[[ EXTRACTED RECORDS open ]]
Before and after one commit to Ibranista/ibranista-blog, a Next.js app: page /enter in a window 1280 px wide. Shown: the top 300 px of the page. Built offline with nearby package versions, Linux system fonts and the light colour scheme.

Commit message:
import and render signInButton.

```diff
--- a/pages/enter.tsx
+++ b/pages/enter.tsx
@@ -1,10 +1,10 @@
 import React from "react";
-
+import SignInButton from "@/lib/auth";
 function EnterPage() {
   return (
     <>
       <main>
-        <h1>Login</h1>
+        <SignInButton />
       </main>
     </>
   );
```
[[ EXTRACTED RECORDS closed ]]
[[ EXTRACTED RECORDS open ]]
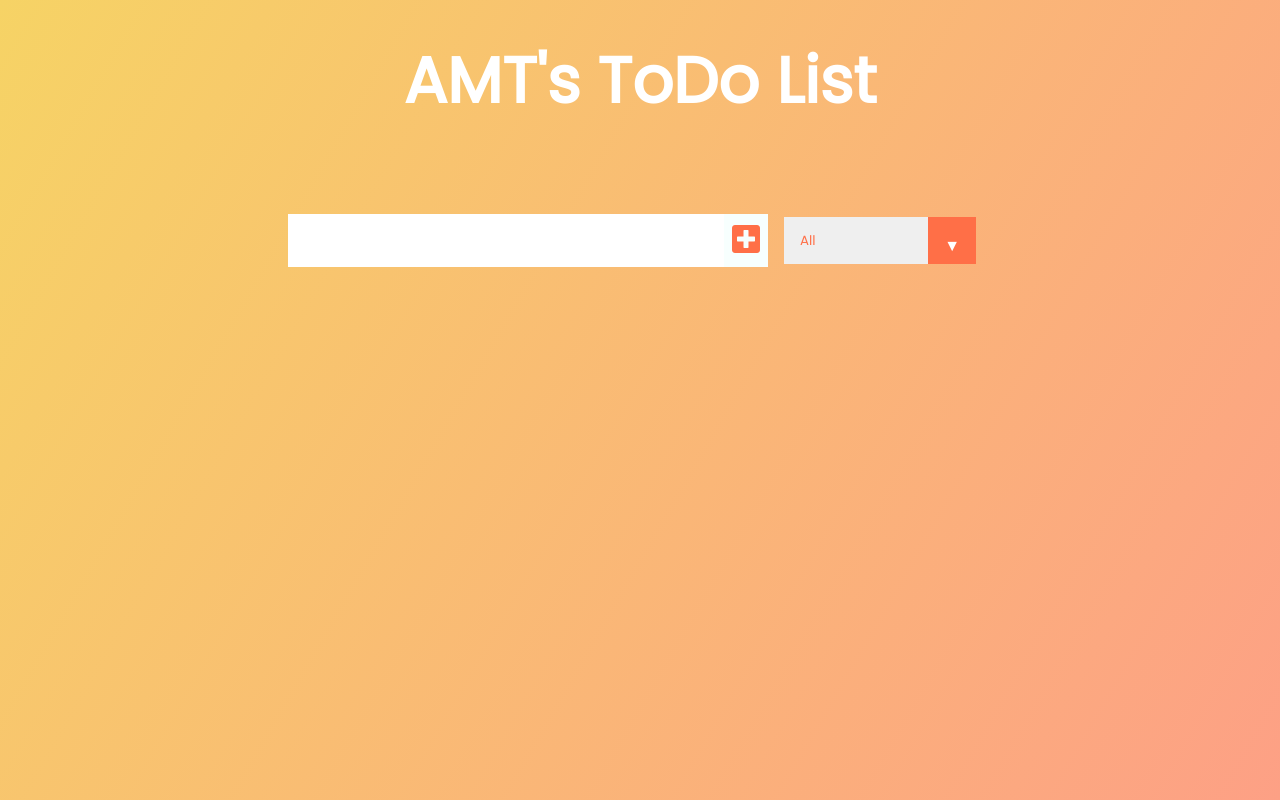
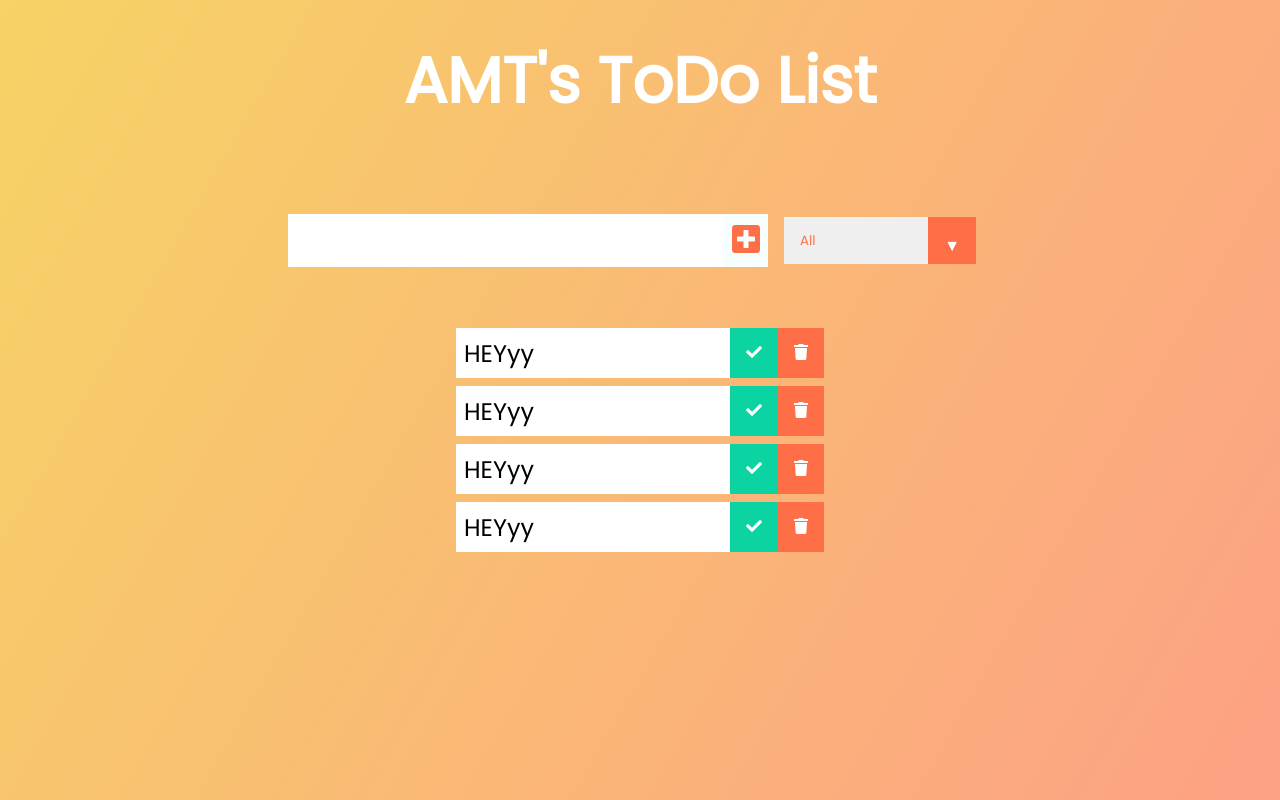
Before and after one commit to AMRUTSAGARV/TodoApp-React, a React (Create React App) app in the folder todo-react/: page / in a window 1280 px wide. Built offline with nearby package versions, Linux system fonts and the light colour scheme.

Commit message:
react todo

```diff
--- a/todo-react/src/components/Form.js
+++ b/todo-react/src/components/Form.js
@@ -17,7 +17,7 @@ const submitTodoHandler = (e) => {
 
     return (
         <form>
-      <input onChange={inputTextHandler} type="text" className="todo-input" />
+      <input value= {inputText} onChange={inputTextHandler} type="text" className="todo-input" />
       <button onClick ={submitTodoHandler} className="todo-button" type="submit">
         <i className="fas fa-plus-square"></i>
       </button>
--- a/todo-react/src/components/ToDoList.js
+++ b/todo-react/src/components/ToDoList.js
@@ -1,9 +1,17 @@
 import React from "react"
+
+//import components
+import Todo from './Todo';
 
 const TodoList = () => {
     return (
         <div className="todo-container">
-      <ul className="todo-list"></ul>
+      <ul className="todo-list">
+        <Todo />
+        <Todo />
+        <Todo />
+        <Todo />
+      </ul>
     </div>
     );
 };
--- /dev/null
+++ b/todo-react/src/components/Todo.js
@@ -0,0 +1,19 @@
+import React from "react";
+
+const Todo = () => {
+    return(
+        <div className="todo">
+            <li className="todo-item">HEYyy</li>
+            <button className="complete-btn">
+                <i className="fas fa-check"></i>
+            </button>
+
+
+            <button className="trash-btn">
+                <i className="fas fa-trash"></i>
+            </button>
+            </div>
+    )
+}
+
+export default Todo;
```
[[ EXTRACTED RECORDS closed ]]
Copy out each line of the entries where the word "import" is found.

import and render signInButton.
 import React from "react";
+import SignInButton from "@/lib/auth";
 import React from "react"
+//import components
+import Todo from './Todo';
+import React from "react";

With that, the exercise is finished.